Longer discussion of national formula vs. local character.

Colin: can we have an insert about the online survey in the annual street listing?

Question about making sure marginalized communities, residents of housing authorities, etc., the vulnerable, are included in the survey.  Potentially state/federal funding to support this.

Response: they will be meeting with the housing authority administration.

They will also be preparing an environmental justice map as part of the plan.

Gerry: curious about Cook Pond – land is labeled brown and “Other”; Patches is purple/Conservation Commission.  What’s up with the colors around the various bodies of water?

Response: it has to do with ownership.  Green is Parks; Purple is Con Com; Brown is private owner (like GWLT, Audubon, etc.)

Question: private and public cemeteries: are they allowed to be used for passive recreation?

Response: no answer from diocese (question was specifically about St John’s).  Still open space, question about public use.

Question about whether there will be a section on the history of the parks system.  Response – yes.

Question about seven year action plan?

Response: it’s a DCR/state requirement.

Further response: no requirement for a municipality to complete an open space master plan, but if you’re applying for grants, you need to do this, and it’s in your favor if what you’re applying for in a grant is in your master plan.

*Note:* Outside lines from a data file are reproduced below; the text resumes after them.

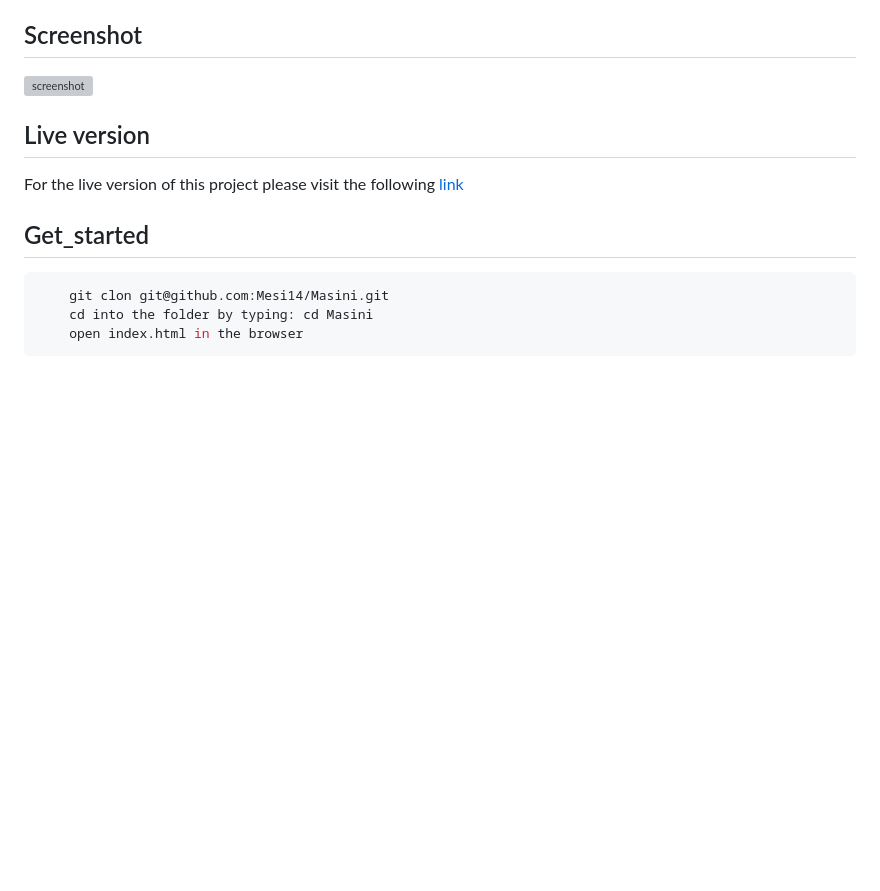
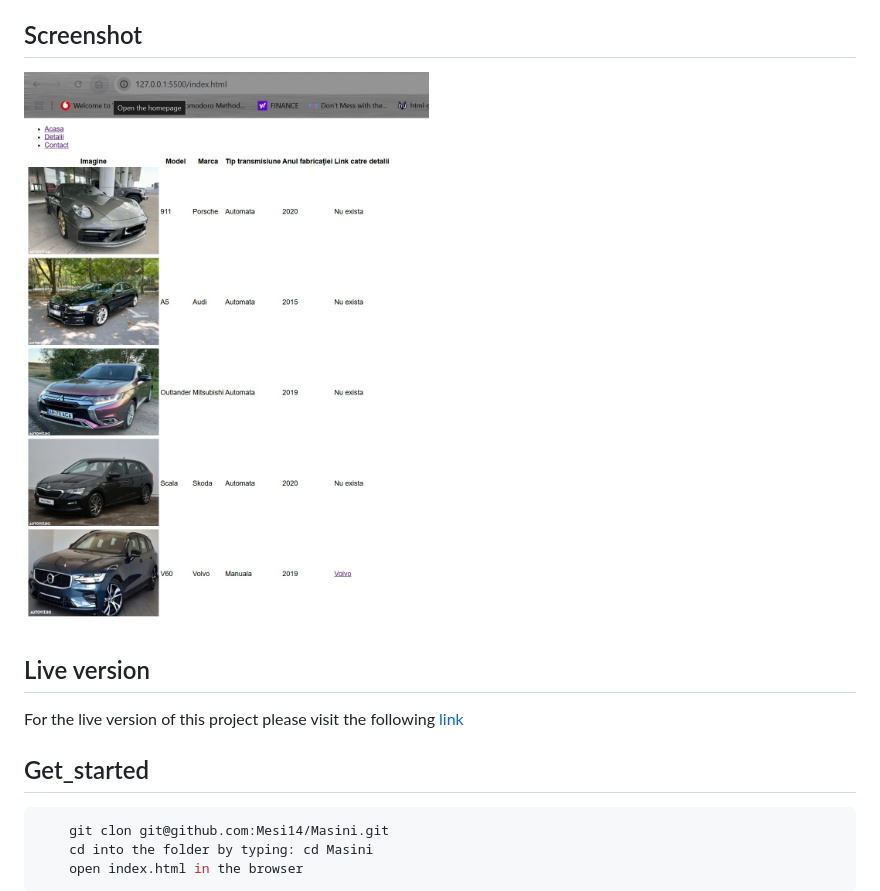
Before and after one commit to Mesi14/Masini, a Markdown page: README.md, the part around the change. Drawn GitHub-style; blank space fills up the shorter version; grey boxes are pictures that could not be loaded.

```diff
--- a/README.md
+++ b/README.md
@@ -11,7 +11,7 @@ This is a basic presentation page to learn HTML and CSS.
 - [Support](#support)
 
 ## Screenshot
-![screenshot](./Images/screenshot.jpg)
+![screenshot](./img/pagina_principala.jpg)
 
 ## Live version
 
```
Also changed, not shown: img/pagina_contact.jpg (renamed from pagina_contact.jpg), img/pagina_detalii.jpg (renamed from pagina_detalii.jpg), img/pagina_principala.jpg (renamed from pagina_principala.jpg), 7 other files.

Gerry – an older master plan will not end up getting done before a newer one; the queue is not necessarily in order.

Response: correct.  It’s not a perfect science; they do try to map projects to year one, year two, etc.

Question: wonders if they could consider having these maps in hospital lobbies, etc. – to build bridges, inform community, etc.

Comment: improve Mill Street beach.  Cheap alternative to building a pool, annual maintenance would be less than a pool.  Also, environmental justice piece.

Further comment: people’s perception is that it’s dirty, would need outreach.

Comment: Hillside beach – keep open mind, make it happen after Mill St beach improvements.

Colin – Parson’s Cider Mill – conservation restriction on the land across the street from 1978.  On D2/D3, section of bikeway not on the map should be on the map.  As a policy matter, city came up with the shopping list of everything everyone mentioned – then there was an open space top 10 list from there, to share priorities with city and open space folks.

Comment: objects to parks policy of closing access to parking lots in Beaver Brook – denying public access to Knights of Columbus parcel.

Comment: ConCom property on Glendale Street – trying to get signs that say no dumping – police take notice.  If there are signs that might be a deterrent.

Gerry – Patches – no way to drain it.  Becoming filled in, shallower.  How do you get a system to drain it down?

Response from the audience: dam needs to be replaced/repaired/removed.

Longer discussion of the area – used to be a brook corridor, and it will go back to that without human intervention.


CWW: February Vacation Week events

The Worcester Historical Museum will hold the grand opening of the Alden Family Gallery on Saturday, February 16, from 11am-3pm.  There will be free admission that day and during February vacation week (February 19-23).  More info here.

Events at the Worcester Public Library:

  • Wednesday, February 20 at 10:30am at FPBL – Winter Animals Sing-a-long and Storytime
  • Thursday, February 21 at 11am in the Saxe Room – Magic Greg McAdams Kids Show
  • Thursday, February 21 at 3:30pm in the Saxe Room – Tanglewood Marionettes, for those with free tickets.

Other free/cheap events of interest during February vacation week:

The skating rink on the Common will be open every day, with free skating on Wednesday, February 20 and a curling exhibition on Saturday, February 23rd.

AAAS Family Science Days, a free event geared towards kids in grades 6-12, will be at Boston’s Hynes Convention Center February 16 and 17 from 11am-5pm.  More info here.

Admission for kids 17 and under is free at the Mary Baker Eddy Library in Boston during vacation week, and there will be programming specifically for kids.

And for the dinosaur- and Dinotopia-lovers, James Gurney will be giving a lecture at Kinnecutt Hall, Salisbury Labs 115, WPI, on Thursday, February 21 at 7:00pm:

Know of an event I missed? Leave it in the comments…